US20020062735 *Sep 24, 2001May 30, 2002Lecomte FabriceProcess for pretreating a natural gas containing acid gases
US20020104438 *Jan 29, 2002Aug 8, 2002Renaud CadoursProcess for deacidizing a gas with washing of the hydrocarbons desorbed upon regeneration of the solvent
Referenced by
Citing PatentFiling datePublication dateApplicantTitle
US8529854 *Oct 13, 2008Sep 10, 2013Union Engineering A/SRemoval of carbon dioxide from a feed gas
US20070144943 *Nov 16, 2006Jun 28, 2007Eric LemaireSour Natural Gas Pretreating Method
US20100278711 *Oct 13, 2008Nov 4, 2010Rasmus FindRemoval of carbon dioxide from a feed gas
US20110192192 *Sep 11, 2009Aug 11, 2011Diki AndrianProcess for removing gaseous contaminants from a feed gas stream comprising methane and gaseous contaminants
US20120204599 *Aug 2, 2010Aug 16, 2012Paul Scott NorthropCryogenic system for removing acid gases from a hydrocarbon gas stream, with removal of hydrogen sulfide
WO2010034628A1 *Sep 11, 2009Apr 1, 2010Shell Internationale Research Maatschappij B.V.Process for removing gaseous contaminants from a feed gas stream comprising methane and gaseous contaminants
Classifications

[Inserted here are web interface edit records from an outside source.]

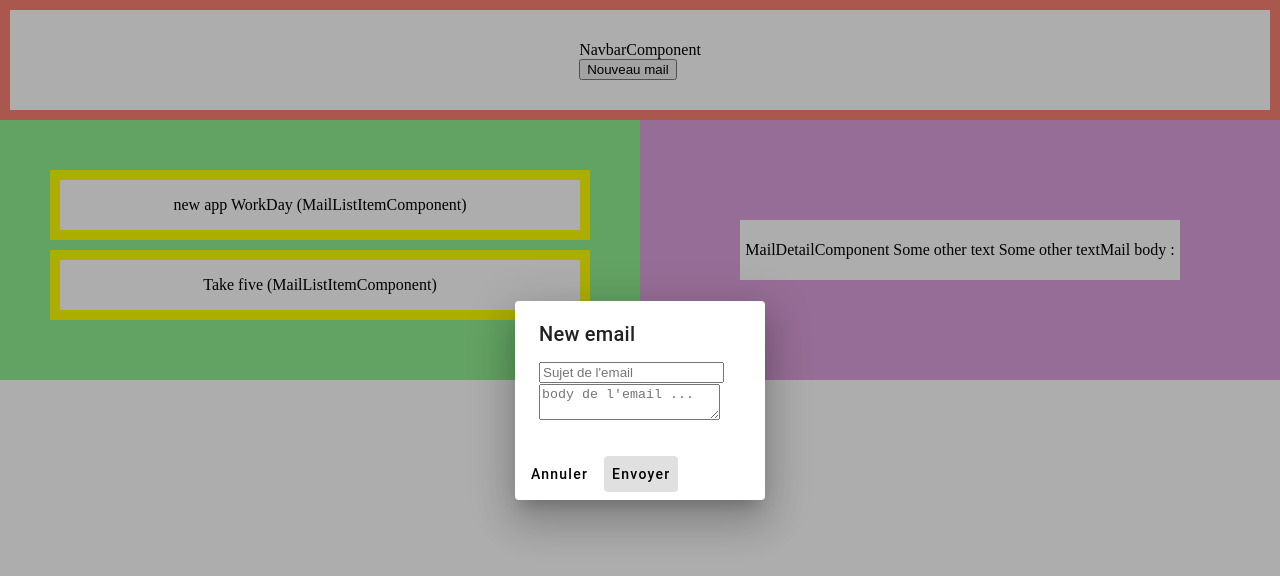
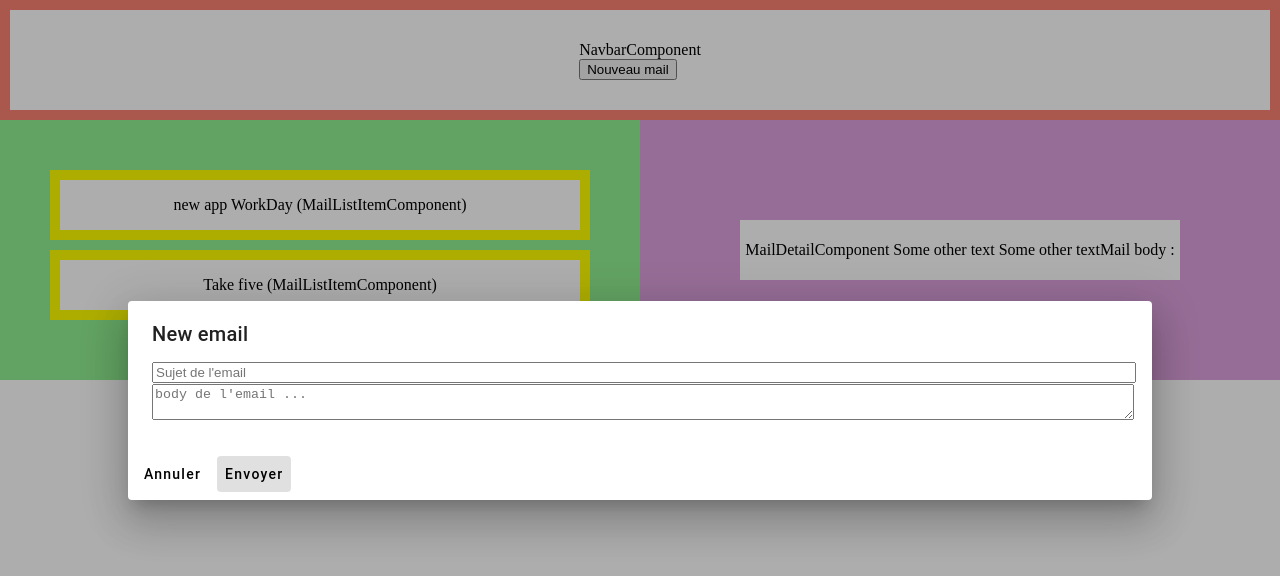
Before and after one commit to TmaAgap2It/FootallGame, an Angular app in the folder web/: page /mail-page in a window 1280 px wide. Both pictures are taken after a click on the button "Nouveau mail". Shown: the top 576 px of the page. Built offline with nearby package versions, Linux system fonts and the light colour scheme.

Commit message:
add new email

```diff
--- a/web/src/app/components/email/mail-nav-bar/mail-nav-bar.component.ts
+++ b/web/src/app/components/email/mail-nav-bar/mail-nav-bar.component.ts
@@ -1,4 +1,4 @@
-import { Component } from '@angular/core';
+import { Component, EventEmitter, Output } from '@angular/core';
 import { MatDialog } from '@angular/material/dialog';
 import { NewEmailComponent } from '../new-email/new-email.component';
 import { Mail } from 'src/app/model/mail';
@@ -9,19 +9,20 @@ import { Mail } from 'src/app/model/mail';
   styleUrls: ['./mail-nav-bar.component.scss']
 })
 export class MailNavBarComponent {
-  newEmail?:Mail;
+  @Output() newEmail: EventEmitter<Mail> = new EventEmitter();
 
   constructor(public dialog: MatDialog){}
 
   newMail(){
     const dialogRef = this.dialog.open(NewEmailComponent, {
-      width: '250px',
+      width:'80%',
       data:new Mail('', '')
     });
 
     dialogRef.afterClosed().subscribe(result => {
-      this.newEmail = result;
-      console.log('mail', this.newEmail);
+      if(!result){return;}
+
+      this.newEmail.emit(result);
     });
   }
 }
--- a/web/src/app/components/email/new-email/new-email.component.html
+++ b/web/src/app/components/email/new-email/new-email.component.html
@@ -1,5 +1,5 @@
 <h1 mat-dialog-title>New email</h1>
-<div mat-dialog-content>
+<div mat-dialog-content class="content">
    <input placeholder="Sujet de l'email" [(ngModel)]="newEmail.subject" />
    <br/>
    <textarea placeholder="body de l'email ..." [(ngModel)]="newEmail.body"></textarea>
--- a/web/src/app/components/email/new-email/new-email.component.scss
+++ b/web/src/app/components/email/new-email/new-email.component.scss
@@ -0,0 +1,10 @@
+.content {
+    width: 100%;
+
+    input{
+        width: 100%;
+    };
+    textarea{
+        width: 100%;
+    };
+}
--- a/web/src/app/pages/mail-page/mail-page.component.html
+++ b/web/src/app/pages/mail-page/mail-page.component.html
@@ -1,4 +1,4 @@
-<app-mail-nav-bar></app-mail-nav-bar>
+<app-mail-nav-bar (newEmail)="setNewEmail($event)"></app-mail-nav-bar>
 <div class="container">
     <app-mail-list (selectedMail)="setSelectedEmail($event)"></app-mail-list>
     <app-mail-detail [mail]="mySelectedMail"></app-mail-detail>
--- a/web/src/app/pages/mail-page/mail-page.component.ts
+++ b/web/src/app/pages/mail-page/mail-page.component.ts
@@ -1,5 +1,6 @@
 import { Component } from '@angular/core';
 import { Mail } from 'src/app/model/mail';
+import { MailService } from 'src/app/services/mail-service';
 
 @Component({
   selector: 'app-mail-page',
@@ -9,7 +10,13 @@ import { Mail } from 'src/app/model/mail';
 export class MailPageComponent {
   mySelectedMail?:Mail;
 
+  constructor(private mailService:MailService){}
+
   setSelectedEmail(mail:Mail){
     this.mySelectedMail = mail;
   }
+
+  setNewEmail(mail:Mail){
+    this.mailService.addEmail(mail);
+  }
 }
--- a/web/src/app/services/mail-service.ts
+++ b/web/src/app/services/mail-service.ts
@@ -5,10 +5,16 @@ import { Mail } from "../model/mail";
     providedIn: 'root',
 })
 export class MailService {
+    emails:Mail[] = [
+        new Mail("new app WorkDay", "Please use WorkDay to enter your work times"),
+        new Mail("Take five", "Let's go drink"),
+    ];
+
     public getEmails():Mail[]{
-        return [
-            new Mail("new app WorkDay", "Please use WorkDay to enter your work times"),
-            new Mail("Take five", "Let's go drink"),
-        ];
+        return this.emails;
+    }
+
+    public addEmail(mail:Mail){
+        this.emails = [...this.emails, mail];
     }
 }
```
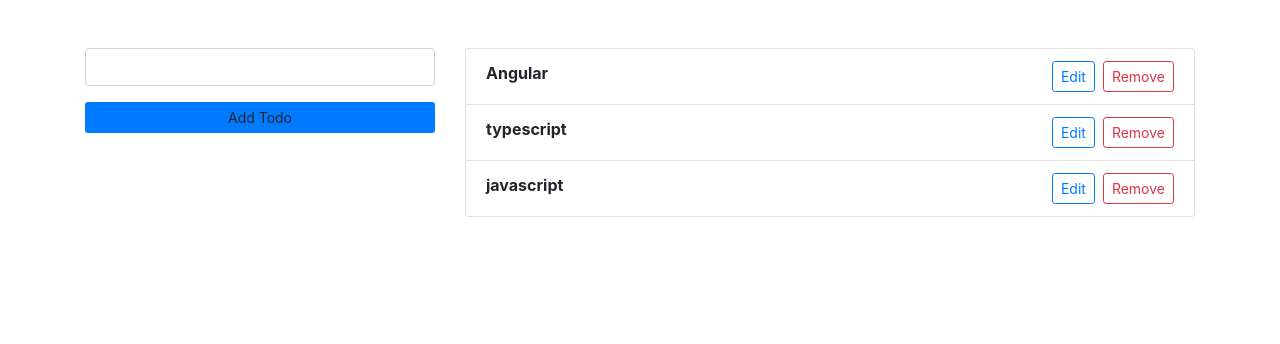
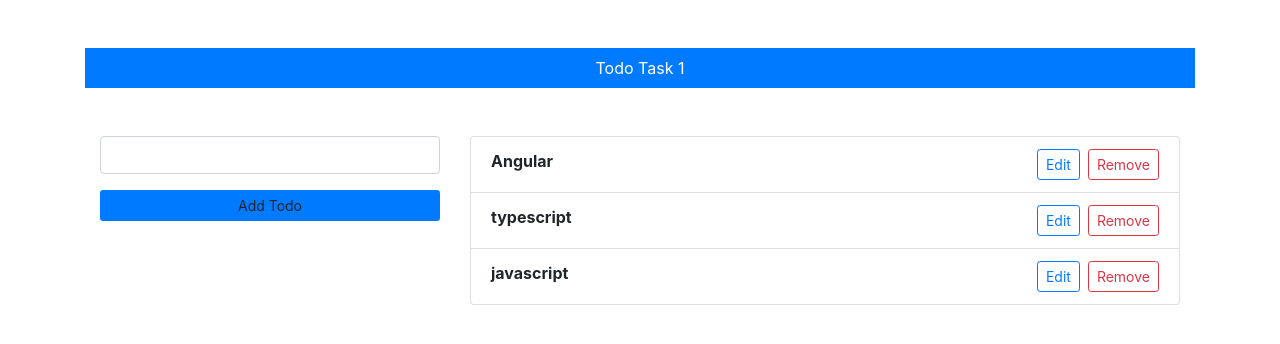
Before and after one commit to pallavitiwade/angular-basics, an Angular app: page / in a window 1280 px wide. Shown: the top 344 px of the page. Built offline with nearby package versions, Linux system fonts and the light colour scheme.

Commit message:
crud todo first

```diff
--- a/src/app/app.component.html
+++ b/src/app/app.component.html
@@ -3,7 +3,8 @@
     <div class="col-12">
 
 
-      <app-todo></app-todo>
+      <!-- <app-todo></app-todo> -->
+       <app-todos></app-todos>
 
 
 
--- a/src/app/app.module.ts
+++ b/src/app/app.module.ts
@@ -6,11 +6,13 @@ import { ProductComponent } from './shared/components/product/product.component'
 import { ProductsComponent } from './shared/components/products/products.component';
 import { InputComponent } from './shared/components/input/input.component';
 import { todoComponent } from './shared/components/todos/todo.component';
+import { todoComponents } from './shared/components/todo1/todos.component';
 
 @NgModule({
   declarations: [
     AppComponent,
-    todoComponent
+    todoComponent,
+    todoComponents
   ],
   imports: [
     BrowserModule
--- /dev/null
+++ b/src/app/shared/components/todo1/todos.component.html
@@ -0,0 +1,34 @@
+<header class="text-white text-center bg-primary p-2">Todo Task 1</header>
+<div class="container mt-5">
+<div class="row">
+    <div class="col-md-4 mb-4 mb-md-0">
+        <div class="form-group">
+            <input #todoControl type="text" class="form-control">
+        </div>
+
+        <button *ngIf="!isInEditMode" (click)="onTodoAdd(todoControl)" class="btn btn-sm btn-block bg-primary">Add
+            Todo</button>
+
+        <button *ngIf="isInEditMode" (click)="onUpdate()" class="btn btn-sm btn-block bg-primary">update</button>
+
+    </div>
+    <div class="col-md-8">
+        <ul class="list-group" *ngIf="todosArr.length > 0 ;else notodos">
+            <li *ngFor="let todo of todosArr; trackBy:trackByFun"
+                class="list-group-item d-flex justify-content-between">
+                <strong>
+                    {{todo.todoItem}}
+                </strong>
+                <div>
+                    <button (click)="onEdit(todo)" class="mr-2 btn btn-sm btn-outline-primary">Edit</button>
+                    <button (click)="onRemove(todo.todoId)" class="btn btn-sm btn-outline-danger">Remove</button>
+
+                </div>
+            </li>
+        </ul>
+        <ng-template #notodos>
+            <p class="alert alert-info">No Todos Items added yet !!!</p>
+        </ng-template>
+    </div>
+</div>
+</div>
--- /dev/null
+++ b/src/app/shared/components/todo1/todos.component.ts
@@ -0,0 +1,78 @@
+import { Component, ElementRef, ViewChild } from "@angular/core";
+import { Itodos } from "./todos";
+
+
+
+@Component({
+    selector: 'app-todos',
+    templateUrl: './todos.component.html',
+    styleUrls: ['./todos.component.scss']
+})
+
+export class todoComponents{
+    isInEditMode:boolean=false
+    editObj!: Itodos;
+    todosArr:Array<Itodos>=[
+      {
+            todoItem:'Angular',
+            todoId:'123'
+        },
+       {
+            todoItem:'typescript',
+            todoId:'123'
+        },
+        {
+            todoItem:'javascript',
+            todoId:'123'
+        }
+
+    ]
+
+onTodoAdd(ele:HTMLInputElement){
+    let val=ele.value
+    let newTodo:Itodos={
+        todoItem:val,
+        todoId:Date.now().toString()
+    }
+
+this.todosArr.push(newTodo)
+
+}
+trackByFun(index:number,item:Itodos){
+    return item.todoId //unique value like ID
+}
+   @ViewChild('todoControl')
+    todoControl!: ElementRef;
+
+onRemove(id:string){
+    console.log(id)
+    let getIndex=this.todosArr.findIndex(t=>t.todoId===id)
+    this.todosArr.splice(getIndex,1)
+
+
+}
+
+onEdit(todo:Itodos){
+    console.log(todo)
+    this.isInEditMode=true
+    this.editObj=todo;
+    this.todoControl.nativeElement.value=this.editObj.todoItem
+}
+
+onUpdate(){
+let UPDATE_ID=this.editObj.todoId
+let UPDATED_OBJ:Itodos={
+    todoItem:this.todoControl.nativeElement.value,
+    todoId:UPDATE_ID
+
+}
+let getIndex=this.todosArr.findIndex(t=>t.todoId===UPDATE_ID)
+this.todosArr[getIndex]=UPDATED_OBJ
+this.todoControl.nativeElement.value=''
+this.isInEditMode=false
+
+
+
+}
+
+}
--- /dev/null
+++ b/src/app/shared/components/todo1/todos.ts
@@ -0,0 +1,4 @@
+export interface Itodos{
+    todoItem:string,
+    todoId:string
+}
```
Also changed, not shown: src/app/shared/components/todo1/todos.component.scss (added).
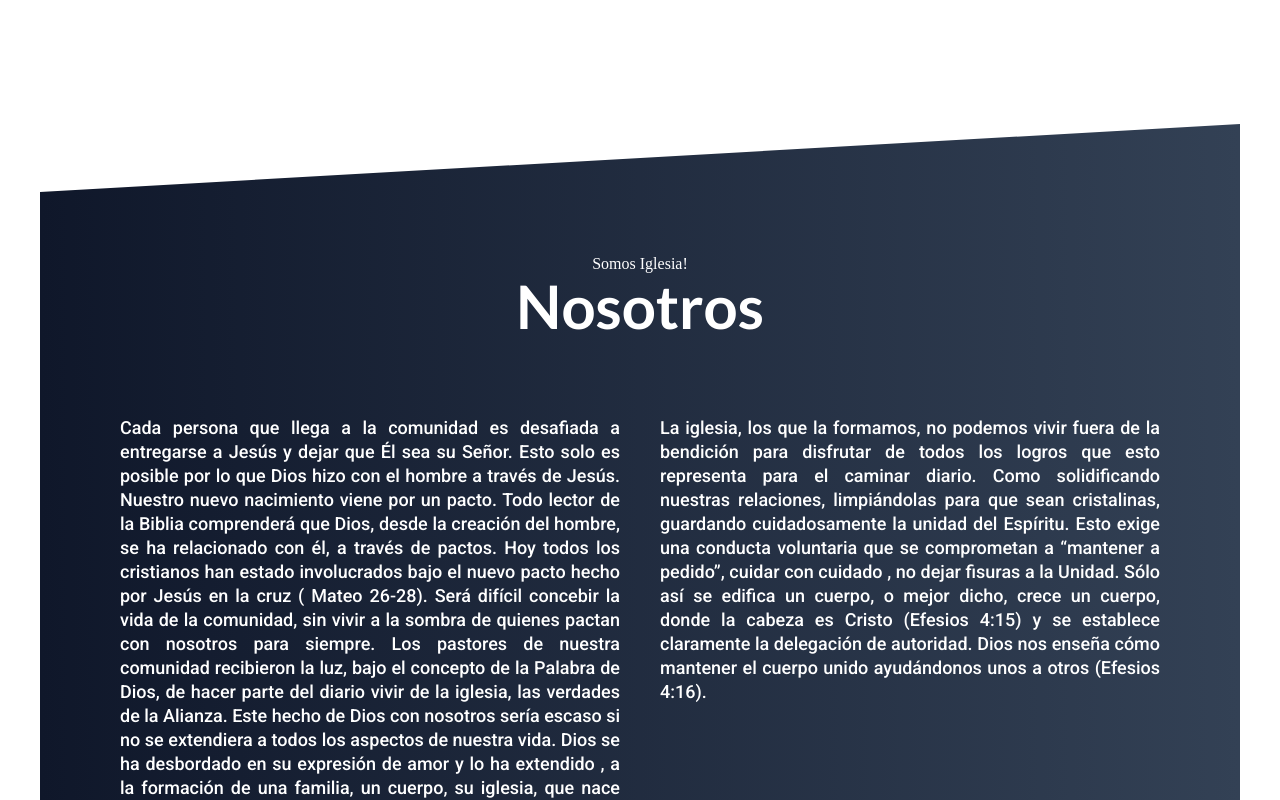
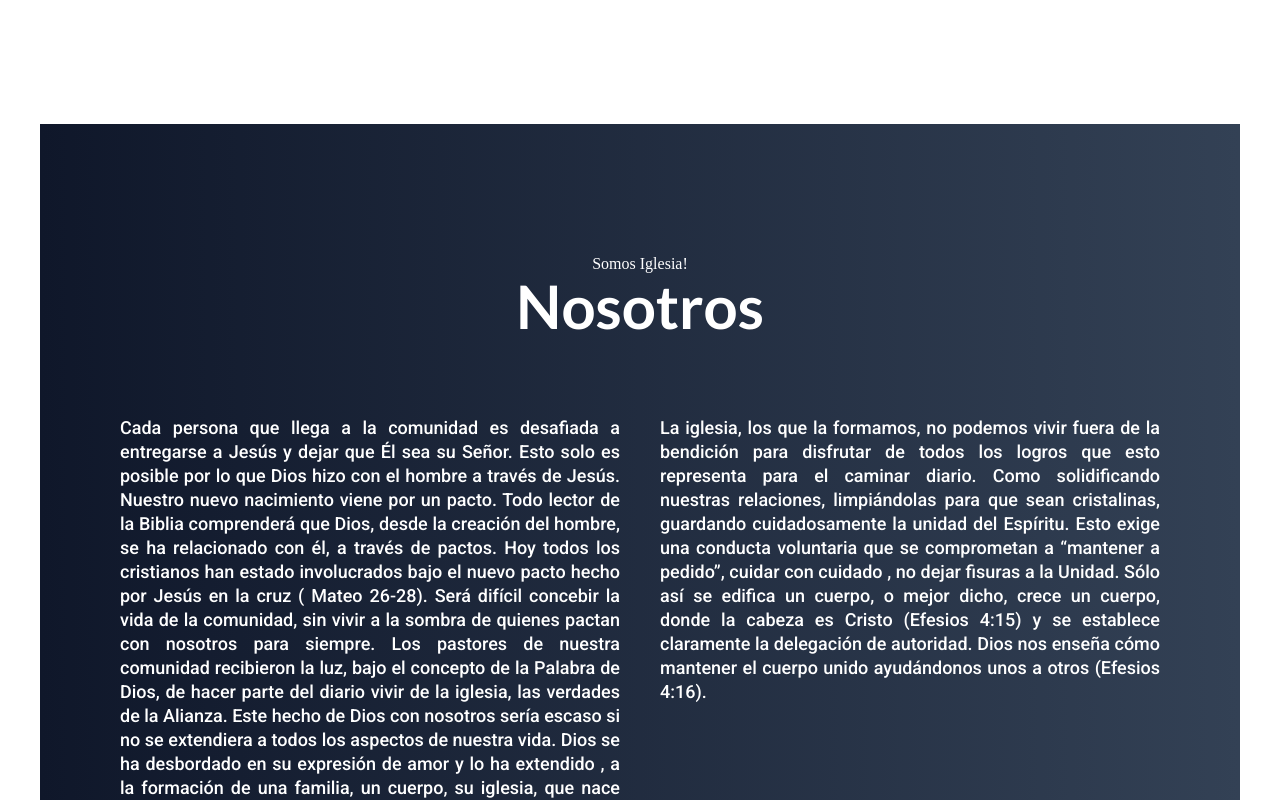
Before and after one commit to sebygalla/encuentro-tailwind, a React (Vite) app: page / in a window 1280 px wide. Shown: the part 1440-2240 px from the top of the page. Built offline with nearby package versions, Linux system fonts and the light colour scheme; a web font is replaced by a local one; what tailwindcss-animated would draw is missing.

Commit message:
zezgo de nosotros afuera

```diff
--- a/src/App.jsx
+++ b/src/App.jsx
@@ -62,7 +62,7 @@ function App() {
       {/* NOSOTROS */}
       <div
         id="nosotros"
-        className="clipPath2 relative flex items-center justify-center mb-3">
+        className="relative flex items-center justify-center mb-0">
         <div className=" bg-about flex flex-col items-center justify-start bg-cover bg-fixed bg-center bg-no-repeat py-32">
           <div class="absolute inset-0 z-0 bg-gradient-to-r from-slate-900 to-slate-700"></div>
 
```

U.S. Classification62/622, 62/630
International ClassificationC10L3/10
Cooperative ClassificationC10L3/102, C10L3/10
European ClassificationC10L3/10B2, C10L3/10
Legal Events
DateCodeEventDescription
Dec 4, 2003ASAssignment
Owner name: INSTITUT FRANCAIS DU PETROLE, FRANCE
Free format text: ASSIGNMENT OF ASSIGNORS INTEREST;ASSIGNORS:LEMAIRE, ERIC;LECOMTE, FABRICE;REEL/FRAME:014762/0596;SIGNING DATES FROM 20031002 TO 20031006
Apr 1, 2010FPAYFee payment
Year of fee payment: 4
May 30, 2014REMIMaintenance fee reminder mailed
Oct 17, 2014LAPSLapse for failure to pay maintenance fees
Dec 9, 2014FPExpired due to failure to pay maintenance fee
Effective date: 20141017